> **Provided entries**

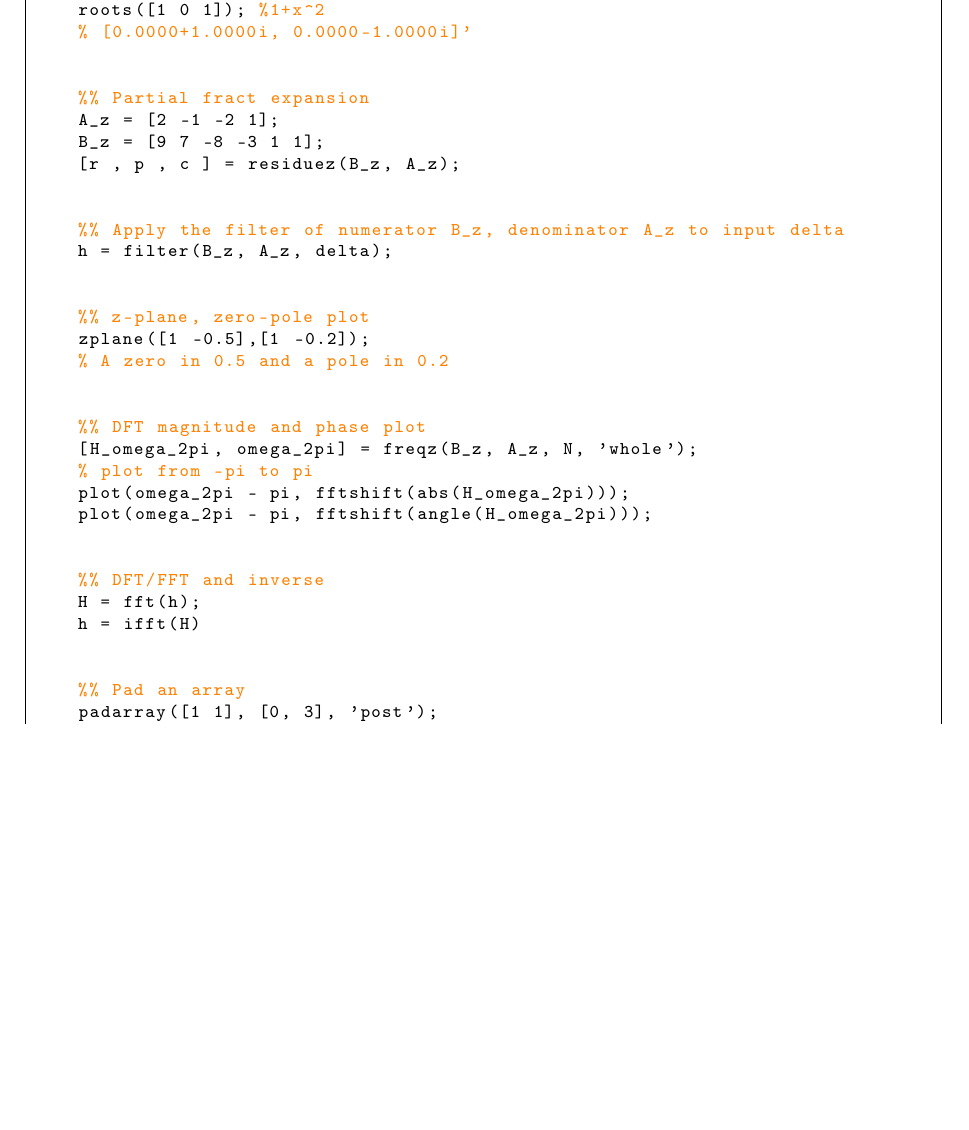
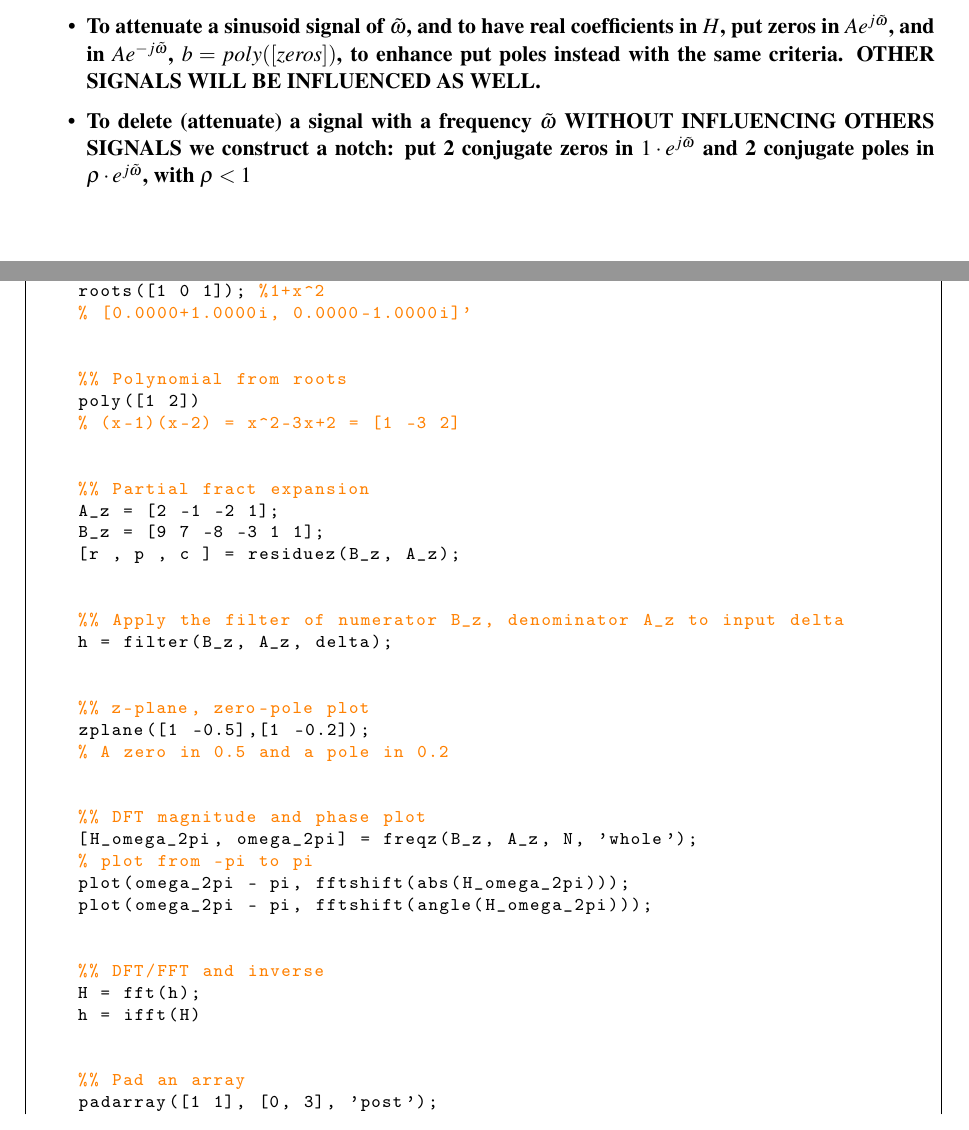
Before and after one commit to laaners/msp1_summary, a LaTeX document (main.tex, which reads sections/filters.tex, sections/matlab.tex): part of page 51 of 90 before the commit and two parts of pages 29 and 52 of 91 after it, the two joined at a grey line, cut at the place of the change, the shorter picture padded with empty space. Compiled offline with pdfLaTeX.

Commit message:
Revisions

```diff
--- a/sections/filters.tex
+++ b/sections/filters.tex
@@ -250,4 +250,6 @@ We want a big ration of $\frac{width(MainLobe)}{width(SecondaryLobes)}$. Every w
     \item \textbf{A causal stable allpass system has always maximum phase
     zeros}, they are the reciprocal complex conjugate of the poles therefore the \textbf{phase has jumps = $2\pi$}
     \item \textbf{DFT of sinusoid will have peak in the freq/normalized freq depending on representation of frequency domain (either $f_0\,\,[Hz]$ or $\tilde{f_0}$) and another one symmetric w.r.t. Nyquist frequency, and in presence of consine with magnitude $A$, in DFT domain we will have a pulse of magnitude $A/2$}
+    \item \textbf{To attenuate a sinusoid signal of $\tilde{\omega}$, and to have real coefficients in $H$, put zeros in $Ae^{j\tilde{\omega}}$, and in $Ae^{-j\tilde{\omega}}$, $b=poly([zeros])$, to enhance put poles instead with the same criteria. OTHER SIGNALS WILL BE INFLUENCED AS WELL.}
+    \item \textbf{To delete (attenuate) a signal with a frequency $\tilde{\omega}$ WITHOUT INFLUENCING OTHERS SIGNALS we construct a notch: put 2 conjugate zeros in $1\cdot e^{j\tilde{\omega}}$ and 2 conjugate poles in $\rho\cdot e^{j\tilde{\omega}}$, with $\rho<1$}
 \end{itemize}
--- a/sections/matlab.tex
+++ b/sections/matlab.tex
@@ -909,6 +909,11 @@
     % [0.0000+1.0000i, 0.0000-1.0000i]'
 
 
+    %% Polynomial from roots
+    poly([1 2])
+    % (x-1)(x-2) = x^2-3x+2 = [1 -3 2]
+
+
     %% Partial fract expansion
     A_z = [2 -1 -2 1];
     B_z = [9 7 -8 -3 1 1];
```
Also changed, not shown: main.pdf, sections/filters.tex (2 more changed lines).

> **Problem**
State the number of lines in the data that carry "matlab", and add nothing to it.

> **Result of the task**
3